First, my story has to do with an experience with NACA. The particular office I dealt with is NOT the DC office.
I have dealt with NACA one time, as a broker and in the sale of my private home. The buyers (husband and wife) came to me and viewed the home. We spoke at length, I advised them that I was a licensed broker, the homeowner and that there was a clear conflict of interest in my objectives and their objectives. I advised them to retain an independent broker to represent their interest. They declined, signing a dual agent waiver and another form that I wrote up that clearly identified the conflict. They signed a buyerâ€™s agency agreement. They made an offer at full price (a few years back when the market was good) on a standard Realtors Offer to purchase, with standard contingencies on home inspections, termite inspections, ability to obtain financing, etc. I told them of several local loan officers and mortgage brokers they might consider contacting.

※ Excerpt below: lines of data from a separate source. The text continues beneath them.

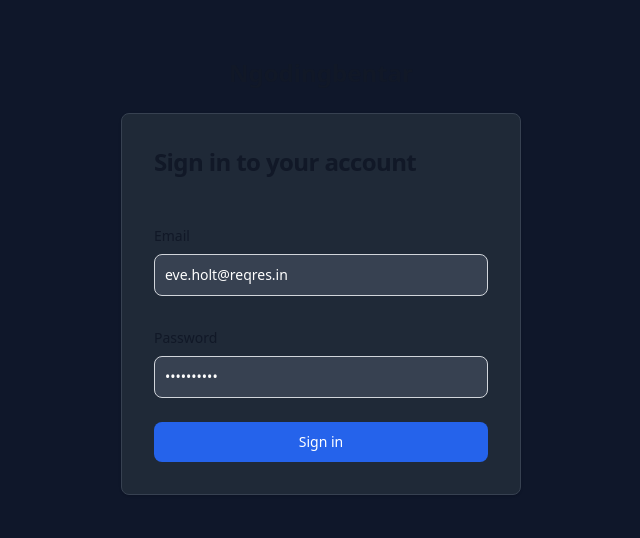
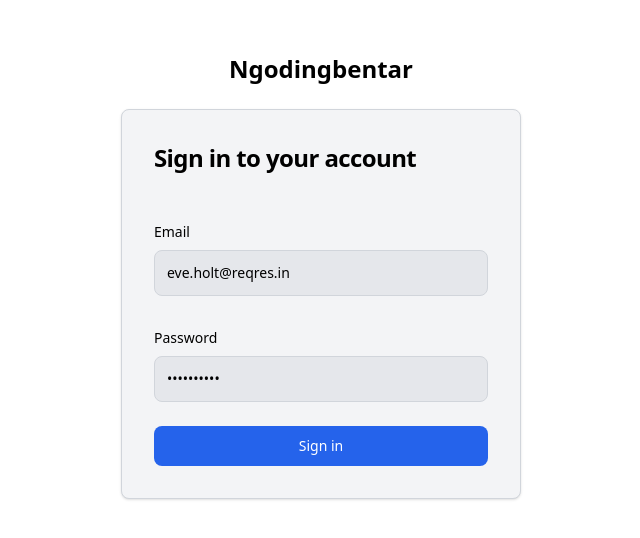
Before and after one commit to ngodingbentar/nb-blog, a Vue app: page /login in a window 1280 px wide. Shown: the part 124-662 px from the top of the page, without its empty margins (319-959 px from the left). Built offline with nearby package versions, Linux system fonts and the light colour scheme; no server answers.

Commit message:
updated: color

```diff
--- a/src/components/HelloWorld.vue
+++ b/src/components/HelloWorld.vue
@@ -1,19 +1,41 @@
+<script setup lang="ts">
+defineProps<{
+  msg: string
+}>()
+</script>
+
 <template>
-  <div class="bg-gray-900 text-gray-100 py-3.5 px-6 shadow md:flex justify-between items-center">
-    <!-- <div class="flex items-center cursor-pointer">
-      <span class="text-green-500 text-xl mr-1">
-        x
-      </span>
-      <h1 class="text-xl">Ngodingbentar</h1>
-    </div> -->
-
-    <ul class="md:flex md:items-center">
-      <li>
-        <a href="#">Blog</a>
-      </li>
-      <li>
-        <a href="#">Filter</a>
-      </li>
-    </ul>
+  <div class="greetings">
+    <h1 class="green">{{ msg }}</h1>
+    <h3>
+      You’ve successfully created a project with
+      <a href="https://vitejs.dev/" target="_blank" rel="noopener">Vite</a> +
+      <a href="https://vuejs.org/" target="_blank" rel="noopener">Vue 3</a>. What's next?
+    </h3>
   </div>
 </template>
+
+<style scoped>
+h1 {
+  font-weight: 500;
+  font-size: 2.6rem;
+  position: relative;
+  top: -10px;
+}
+
+h3 {
+  font-size: 1.2rem;
+}
+
+.greetings h1,
+.greetings h3 {
+  text-align: center;
+}
+
+@media (min-width: 1024px) {
+  .greetings h1,
+  .greetings h3 {
+    text-align: left;
+  }
+}
+</style>
--- a/src/components/atoms/ButtonAtom.vue
+++ b/src/components/atoms/ButtonAtom.vue
@@ -19,6 +19,6 @@ const props = defineProps({
 
 <style lang="postcss">
 .btn__signin {
-  @apply w-full text-white bg-blue-600 hover:bg-blue-700 focus:ring-4 focus:outline-none focus:ring-blue-300 font-medium rounded-lg text-sm px-5 py-2.5 text-center dark:bg-blue-600 dark:hover:bg-blue-700 dark:focus:ring-blue-800;
+  @apply w-full text-white bg-blue-600 hover:bg-blue-700 focus:ring-4 focus:outline-none focus:ring-blue-300 font-medium rounded-lg text-sm px-5 py-2.5 text-center ;
 }
 </style>
--- a/src/components/atoms/HeaderAtom.vue
+++ b/src/components/atoms/HeaderAtom.vue
@@ -17,6 +17,6 @@ const props = defineProps({
 
 <style scoped lang="postcss">
 .form__title {
-  @apply text-xl font-bold leading-tight tracking-tight text-gray-900 md:text-2xl dark:text-white;
+  @apply text-xl font-bold leading-tight tracking-tight md:text-2xl;
 }
 </style>
--- a/src/components/atoms/InputAtom.vue
+++ b/src/components/atoms/InputAtom.vue
@@ -40,6 +40,6 @@ const props = defineProps({
 
 <style lang="postcss" scoped>
 .form__input {
-  @apply bg-gray-700 text-white border border-gray-300  sm:text-sm rounded-lg focus:ring-blue-600 focus:border-blue-600 block w-full p-2.5   dark:focus:ring-blue-500 dark:focus:border-blue-500;
+  @apply bg-gray-200  border border-gray-300  sm:text-sm rounded-lg focus:ring-blue-600 focus:border-blue-600 block w-full p-3;
 }
 </style>
--- a/src/components/atoms/LabelAtom.vue
+++ b/src/components/atoms/LabelAtom.vue
@@ -1,5 +1,5 @@
 <template>
-  <label :for="type" class="block mb-2 text-sm font-medium text-gray-900 dark:text-white">
+  <label :for="type" class="block mb-2 text-sm font-medium">
     {{ label }}
   </label>
 </template>
--- a/src/components/organisms/CardLogin.vue
+++ b/src/components/organisms/CardLogin.vue
@@ -49,7 +49,7 @@ async function submit() {
 
 <style scoped lang="postcss">
 .login__card {
-  @apply w-full bg-gray-800 rounded-lg shadow md:mt-0 sm:max-w-md xl:p-0 border border-gray-700;
+  @apply w-full bg-gray-100 rounded-lg shadow md:mt-0 sm:max-w-md xl:p-0 border border-gray-300;
 }
 
 .login__form {
--- a/src/components/organisms/ModalPost.vue
+++ b/src/components/organisms/ModalPost.vue
@@ -72,7 +72,7 @@ async function submit() {
 }
 
 .login__card {
-  @apply w-full bg-gray-800 rounded-lg shadow dark:border md:mt-0 sm:max-w-md xl:p-0 dark:border-gray-700;
+  @apply w-full bg-gray-100 rounded-lg shadow border md:mt-0 sm:max-w-md xl:p-0 ;
 }
 
 .login__form {
@@ -80,6 +80,6 @@ async function submit() {
 }
 
 .modal__footer {
-  @apply flex text-white w-full justify-between mt-8;
+  @apply flex w-full justify-between mt-8;
 }
 </style>
--- a/src/views/LoginView.vue
+++ b/src/views/LoginView.vue
@@ -17,7 +17,7 @@ import CardLogin from '@/components/organisms/CardLogin.vue'
 
 <style scoped lang="postcss">
 .wrapper {
-  @apply bg-slate-900 h-screen flex justify-center items-center;
+  @apply h-screen flex justify-center items-center;
 }
 
 .login {
@@ -29,6 +29,6 @@ import CardLogin from '@/components/organisms/CardLogin.vue'
 }
 
 .login__title {
-  @apply flex items-center mb-6 text-2xl font-semibold text-gray-900 dark:text-white;
+  @apply flex items-center mb-6 text-2xl font-semibold;
 }
 </style>
```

About a week later a lawyer associated with a NACA office began calling to discuss the contract - he was supposed to be one of their "preferred closing attorneys". Another realtor contacted me claiming to represent the buyers, be entitled to the commission, and trying to renegotiate the generous commission rate that I had posted on the MLS. Through the better part of the week, the lawyer called daily and lodged his repeated objections to the language of a standard realtorâ€™s association agreement to purchase. I advised the other realtor that she was not entitled to any commission and that I had an agreement in place that predated her agreement, she was not party to the transaction. The buyers called me and tried to convince me to let the other Realtor represent them stating that it was a condition of the NACA program to use a â€œNACA approved realtorâ€. I reminded them that we had discussed this at length BEFORE they signed anything and suggested that if it were a condition of their financing that they probably wanted to find other financing because I was not letting the late coming outside realtor in. The lawyer sent over a modified contract, which I immediately rejected as a post acceptance alteration of a binding contract and voided all contracts.
The buyers came to me concerned and said that the lawyer said that I could not do what I had done (void the contract). I responded that my actions were well within the law and their lawyer was wrong. The actions of the closing attorney were IN MY OPINION well outside his fiduciary responsibilities/obligations, that he was clearly representing one party over the other when his obligations are to execute a real estate transaction in accordance with the law. That a first year law student, not to mention a â€œnew Realtorâ€ with only 40 hours training knows that once a contract is signed, you do not start negotiating changes.
We got on the phone with the attorney and I told him the same thing I told them, adding that I will be glad to sell the home, under identical terms agreed to + a mutually agreed upon closing attorney (and you will not be it). Once signed, terms are NOT subject to renegotiation.
The home sold to another individual, three weeks later, at full price, under more favorable terms and without incident. My opinion of NACAâ€¦I do not think I need to summarize